King set a new paradigm for Holmesian scholarship with her inspired invention of a retired, still energetic Sherlock Holmes who trained young Mary Russell in The Beekeeper's Apprentice (1994) and then embraced her as a professional partner and wife (A Monstrous Regiment of Women, 1995). This third in the series, set in 1923, involves the suspicious death of Dorothy Ruskin, an amateur archeologist recently returned from Palestine, who gave Mary, an academic theologian, a letter dated about A.D. 70 written by "Mariam the Apostle" to her sister in Magdala. Mary Magdalene? An Apostle? Holmes and "Mrs. Sherlock," as Lord Peter Wimsey addresses her in a funny cameo, collaborate. Red herrings define the political and cultural climate: a retired colonel's opposition to women's suffrage; Dorothy's interest in Zionism; the British Near East scholar/spy network; the tumultuously upsetting implications of the letter for organized Christianity. The investigation also includes the Ruskin family. King's achievement is her depiction of the complex relationship between two individualists. Almost 40 years apart, they're fondly indulgent of one another's idiosyncrasies and share intellectual camaraderie, companionable humor and sexual attraction. While Sherlock delivers ongoing tutelage in arcane clue analysis, Mary hypnotizes a witness to prod her memory. If you can't imagine the misogynist Sherlock Holmes sharing domestic bliss, this novel will make you a believer. Major ad/promo; author tour; paperback rights: Bantam; audio rights: Durkin Hayes and Recorded Books.
Copyright 1996 Reed Business Information, Inc. --This text refers to an out of print or unavailable edition of this title.
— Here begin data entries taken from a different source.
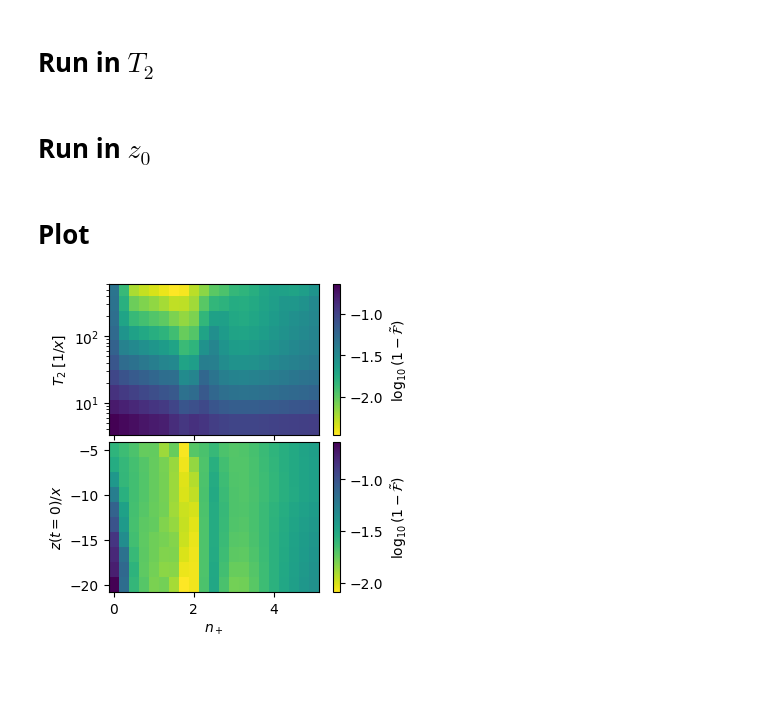
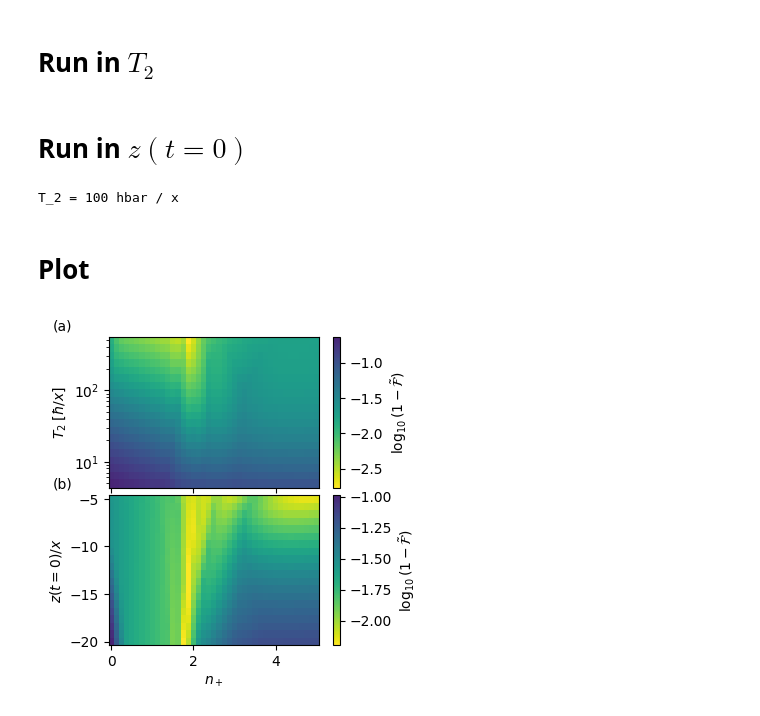
Before and after one commit to Davtax/Alpha-beta-hypergeo, a Jupyter notebook: Fig17-optimal_nplus_2.ipynb, the cells around one changed output. Cells and saved outputs as stored; diff of their text form; code cells hidden in the pictures; blank space fills up the shorter version.

```diff
--- a/Fig17-optimal_nplus_2.ipynb
+++ b/Fig17-optimal_nplus_2.ipynb
@@ -64,47 +73,56 @@ gamma_fidelities = np.array(gamma_fidelities).reshape((n_values, n_gamma, n_tf))
 gamma_max_fidelity = np.max(gamma_fidelities, axis=-1)
 # %% [markdown]
-# Run in $z_0$
+# Run in $z(t=0)$
 # %%
 gamma = 0.005
+print(f"T_2 = {1 / (2 * gamma):.0f} hbar / x")
 
-n_z0 = 10  # Increase to get higher resolution
+n_z0 = 20  # Increase to get higher resolution (100 values in the manuscript)
 z0_list = np.linspace(-20, -5, n_z0)
 
-z0_fidelities = parameter_run(
-    compute_fidelity_total,
-    [["alpha", "beta"], ["z0"]],
-    [[alphas, betas], [z0_list]],
-    reshape=False,
-    gamma=gamma,
+z0_fidelities = np.asarray(
+    parameterrun(
+        compute_fidelity_total,
+        [["alpha", "beta"], ["z0"]],
+        [[alphas, betas], [z0_list]],
+        gamma=gamma,
+    )
 )
 
-z0_fidelities = np.array(z0_fidelities).reshape((n_values, n_z0, n_tf))
+z0_fidelities = z0_fidelities.reshape((n_values, n_z0, n_tf))
 z0_max_fidelity = np.max(z0_fidelities, axis=-1)
+# %% [output]
+T_2 = 100 hbar / x
 # %% [markdown]
 # Plot
 # %%
+cmap_fidelity = ListedColormap(mpl.colormaps["viridis_r"](np.linspace(0, 0.9, 256)))
+
 fig, axs = plt.subplots(2, 1, sharex=True, figsize=(3.4, 4))
-
-fidelities = np.array([gamma_max_fidelity, z0_max_fidelity])
 
 T2 = 1 / (2 * gamma_list)
 im0 = axs[0].pcolormesh(
-    n_plus, T2, np.log10(1 - gamma_max_fidelity.T), cmap="viridis_r"
+    n_plus, T2, np.log10(1 - gamma_max_fidelity.T), cmap=cmap_fidelity, rasterized=True
 )
 
-axs[0].set_ylabel(r"$T_2 \;[1/ x]$")
+axs[0].set_ylabel(r"$T_2 \;[\hbar / x]$")
 axs[0].set_yscale("log")
 
 im1 = axs[1].pcolormesh(
-    n_plus, z0_list, np.log10(1 - z0_max_fidelity.T), cmap="viridis_r"
+    n_plus,
+    z0_list,
+    np.log10(1 - z0_max_fidelity.T),
+    cmap=cmap_fidelity,
+    rasterized=True,
 )
 
 axs[1].set_xlabel(r"$n_+$")
 axs[1].set_ylabel(r"$z(t=0) / x$")
 
-cbar0 = plt.colorbar(im0, ax=axs[0], label=r"$\log_{10}(1 - \tilde{\mathcal{F}})$")
-cbar1 = plt.colorbar(im1, ax=axs[1], label=r"$\log_{10}(1 - \tilde{\mathcal{F}})$")
+plt.colorbar(im0, ax=axs[0], label=r"$\log_{10}(1 - \tilde{\mathcal{F}})$")
+plt.colorbar(im1, ax=axs[1], label=r"$\log_{10}(1 - \tilde{\mathcal{F}})$")
 
 fig.subplots_adjust(hspace=0.05)
+add_labels(axs, [-0.22, 1.07])
 # %% [output]
-[figure, old version]
+[figure, new version]
```
Also changed, not shown: parts of 5 cells of this notebook, 47 other files.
A great book and the author always does a great job with her writing and the relevance to Sherlock Holmes.Published on Sept. 4 2013 by Marlene
'A letter of Mary' is imaginative. It felt a bit like a 'Hitchcock' story. The plot wasn't as tight as King's other novels and I wasn't able to follow along very well, but I really... Read morePublished on May 31 2009 by Amazon Customer
The first two books detailing the further imaginary adventures of Sherlock Holmes and his wife, Mary Russell, were entertaining - sadly the same cannot be said of the third, A... Read morePublished on April 13 2004 by musickna
I have never had an interest in reading the Sherlock Holmes' novels, but I read The Beekeeper's Apprentice and enjoyed it. The last 2 weeks I've read the next two installments. Read morePublished on April 1 2004
While I enjoyed the first two books as light reading, this third one puts an end to my reading of the Mary Russell series. Read morePublished on Jan. 28 2004 by J. Garlen
All things are quiet for Mary Russell and Sherlock Holmes, until Dorothy Ruskin, an amateur archeologist, brings them a scroll dating from the first century. Read morePublished on Sept. 9 2003 by meiringen
Laurie king has taken the old holmes and provided a new spin. these are not for everyone, but the heroine is not sloppy nor precious, but intelligent and interesting. Read morePublished on July 10 2003 by Reality tourist
Like two of the other books in this series, the plot construction of "Letter of Mary" is so poor that as a professional writer myself, I was stunned that it even got... Read morePublished on July 1 2003 by Lee Enderlin